I can’t say much about the dispute over South China Sea, which Friedman mentions in the column, except that it’s no surprise that China would be aggressive over anything that has to do with oil because it needs to sustain 1.5 billion people.

Friedman also brings up the dispute that happened near The East China Sea, called the Senkaku Islands, of which Japanese Coast Guard vessels were hit by a Chinese fishing boat. The Chinese (and Hong Kong’s) media has reported this story as if it was totally the Japanese’s fault, because Chinese has claim to the Islands, and should release the captain of the fishing boat.

I for one thought that something was up when the matter escalated to an international dispute, one in which even U.S. Secretary of State Hilary Clinton had to comment on. I thought, “why are these two countries, which boasts two of the largest economies in the world, trading harsh words and threatening more serious actions over a bunch of tiny islands in the middle of nowhere?” I really didn’t think that the Chinese cares that much about the islands, and neither does Japan. The islands serve no strategic purpose; it’s only disputed because it lies on contested waters between the two countries.

An article from Hong Kong Magazine, an English weekly leisure magazine, echoes my sentiment, but with an environmental twist. The article claims that the Hong Kong media, as well as its people, are prioritizing the wrong things to discuss, in that we seem to be all chatting about a bunch of islands that don’t matter at all while not doing anything to solve the city’s garbage disposal problem (Hong Kong is one of the biggest trash-producing cities in the world, and it is struggling to find disposal spaces).

My point is this, the Chinese government have used the Senkaku Islands incident as a tool to pursue its sort-of imperialistic agendas. By labeling it as a matter of national pride (which, again, it really isn’t. Because who really cares about a pile of rocks in the middle of nowhere?), China has the support of its people to hit Japan hard with an economic maneuver, thus demonstrating its ability to dominate the region.

Although I don’t necessarily think that the rest of Asia are now scrambling to find an ally just in case China gets to greedy in its territorial (and therefore natural resource) claims, I do think that more attention would be paid to China’s every move from now on to see if it continues to make its presence felt.

Michael Bloomberg: Stop Blaming Others and Look at Ourselves

New York City Mayer Michael Bloomberg claims that some members of Congress are so ignorant that they do not own a passport, and wants Americans to stop blaming foreigners (mainly China) for their country’s hardships.

Read what he has to say here:
Bloomberg: Congress ‘Can’t Read’ And Some Members Don’t Know What, Or Where China Is

When things go bad, many of us try to place the blame on something / someone.
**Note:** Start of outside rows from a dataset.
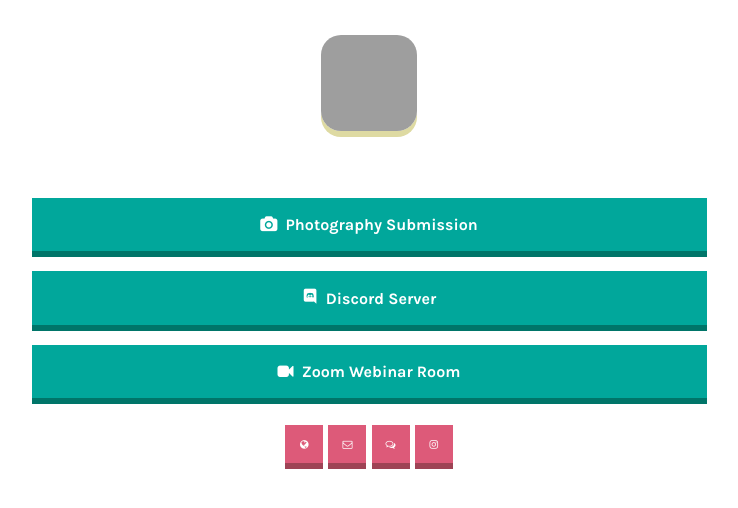
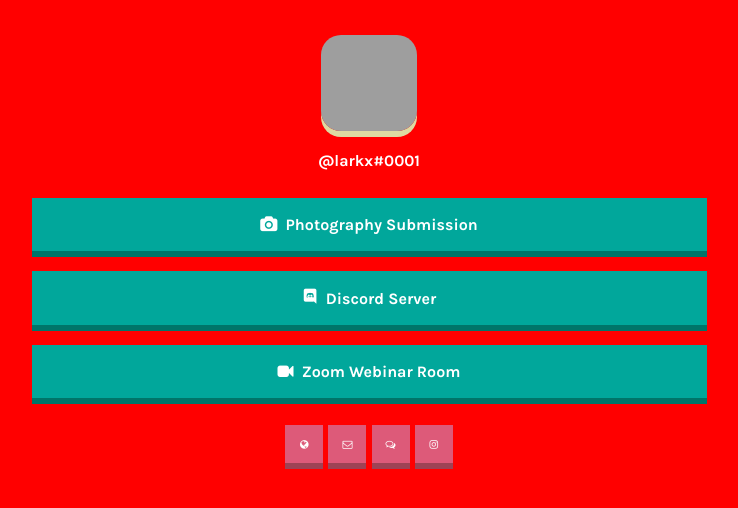
Before and after one commit to MichaelBarney/LinkFree, a PHP site: page / in a window 1280 px wide. Shown: the top 508 px of the page, without its empty margins (271-1009 px from the left). Run offline with PHP 8.4, Linux system fonts and the light colour scheme; some libraries are stand-ins or nearby versions; grey boxes are pictures that could not be loaded.

Commit message:
Update style.css

```diff
--- a/style.css
+++ b/style.css
@@ -6,7 +6,7 @@
 }
 
 body {
-	background-color: #fff;
+	background-color: red !important;
 }
 
 #userPhoto {
```
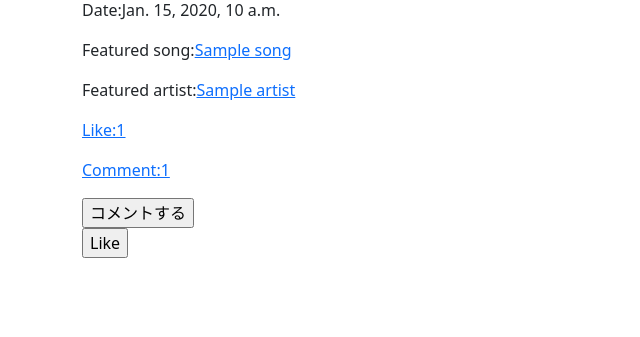
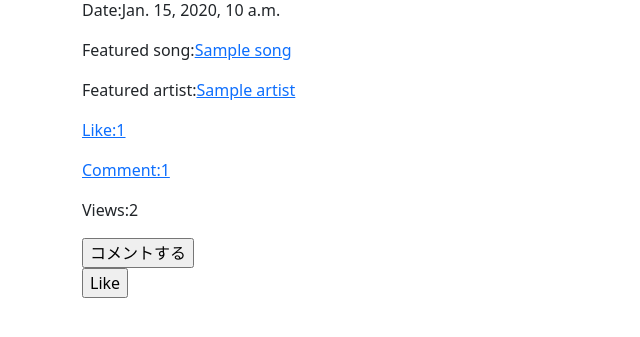
Before and after one commit to yuki-tamaribuchi/mlog, a Django app: page /detail/1/ in a window 1280 px wide. Shown: the part 278-615 px from the top of the page, without its empty margins (0-640 px from the left). Run offline with Django 3.2, Linux system fonts and the light colour scheme; tables that the repository leaves empty hold one stand-in row (values such as "Sample post"); grey boxes marked "Sample" are stand-in pictures; some libraries are stand-ins or nearby versions.

Commit message:
Add view count function

```diff
--- a/mlog_project/mlog/views.py
+++ b/mlog_project/mlog/views.py
@@ -85,6 +85,8 @@ class EntryDetailView(DetailView):
 			context['like_status']=Like.objects.filter(user__username=self.request.user.username,entry=self.kwargs['pk'])
 		except ObjectDoesNotExist:
 			context['like_status']=Like.objects.none()
+
+		context['view_count']=ReadHistory.objects.filter(entry__id=self.kwargs['pk']).count()
 
 		return context
 
--- a/mlog_project/templates/mlog/entrydetail.html
+++ b/mlog_project/templates/mlog/entrydetail.html
@@ -14,6 +14,7 @@
 
 		<p><a href="{% url 'mlog:likelist' entry.id %}">Like:{{like}}</a></p>
 		<p><a href="{% url 'mlog:commentlist' entry.id %}">Comment:{{comment}}</a></p>
+		<p>Views:{{view_count}}</p>
 
 		<a href="{% url 'mlog:commentcreate' entry.id %}"><input type="button" value="コメントする"></a>
 
```
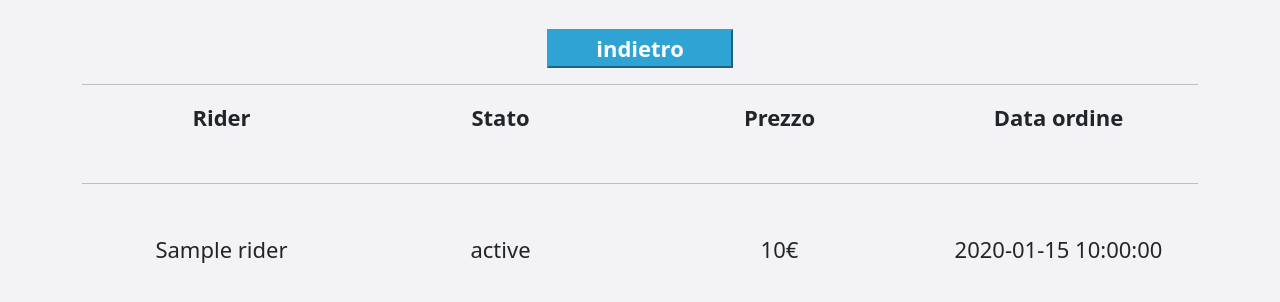
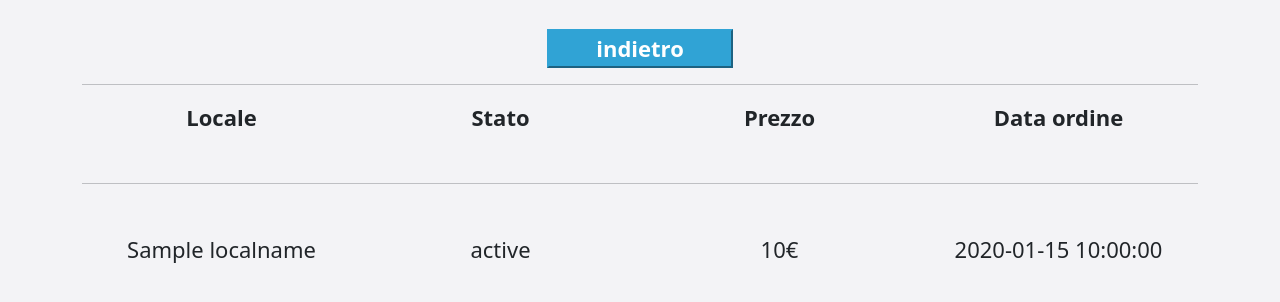
Before and after one commit to giacomomaglione/FoodAtHome, a Flask app: template website/templates/orderhistory.html in a window 1280 px wide. Shown: the part 135-437 px from the top of the page. Run offline with Flask 2, Linux system fonts and the light colour scheme; the template is opened without the code that fills it: most values are stand-ins (such as "Sample title", 1, 10 or a date in 2020); some libraries are stand-ins or nearby versions.

Commit message:
Order History Page

```diff
--- a/website/templates/orderhistory.html
+++ b/website/templates/orderhistory.html
@@ -12,7 +12,7 @@
         </div>
         <hr>
         <div class="row centrato">
-            <div class="col-md-3 col-lg-3 col-sm-4 col-xs-12"><b>Rider</b></div>
+            <div class="col-md-3 col-lg-3 col-sm-4 col-xs-12"><b>Locale</b></div>
             <div class="col-md-3 col-lg-3 col-sm-4 col-xs-12"><b>Stato</b></div>
             <div class="col-md-3 col-lg-3 col-sm-4 col-xs-12"><b>Prezzo</b></div>
             <div class="col-md-3 col-lg-3 col-sm-4 col-xs-12"><b>Data ordine</b></div>
@@ -24,7 +24,7 @@
     <hr>
     <br>
     <div class="row centrato">
-        <div class="col-md-3 col-lg-3 col-sm-4 col-xs-12">{{ order['Rider'] }}</div>
+        <div class="col-md-3 col-lg-3 col-sm-4 col-xs-12">{{ localname['LocalName'] }}</div>
         <div class="col-md-3 col-lg-3 col-sm-4 col-xs-12">{{ order['Status'] }}</div>
         <div class="col-md-3 col-lg-3 col-sm-4 col-xs-12">{{ order['Price'] }}€</div>
         <div class="col-md-3 col-lg-3 col-sm-4 col-xs-12">{{ order['Date'] }}</div>
```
But that something / someone is almost never ourselves, unless it’s undeniably obvious.

With things as complicated as the housing bubble, the national debt, and job creation, things that even college-educated people have a hard time understanding, let alone the average citizen, it is easy to persuade the public that the country’s problems are caused by external forces.

As for Mayor Bloomberg’s comments, I’m sure he was just using a hyperbole to make a point of the kinds of people we are electing to run our country. I can’t really blame him, though, since so many of these officials believe that global warming is false and that God created the world in seven days (and other crazy stuff in the Bible)

U.S. and China talk sanctions

Read the Article at HuffingtonPost

The US-China political problem is much more complicated than many make it out to be. Yes, China has America’s number because holds so much bonds and exports so much of its goods to the U.S., but on the other hand, China cannot afford to see the U.S. economy collapse because the value of the money that they hold will plunge and demand for Chinese-made goods will fall.

Having said that, the U.S. can’t exactly do much when big Chinese business stick their middle fingers up to sanctions and continue doing business with the Iranians (especially the energy companies). The entire Chinese government is part of China’s business juggernaut, and they’re not about to let money-making stop because America wants to stop Iran from getting a nuclear weapon.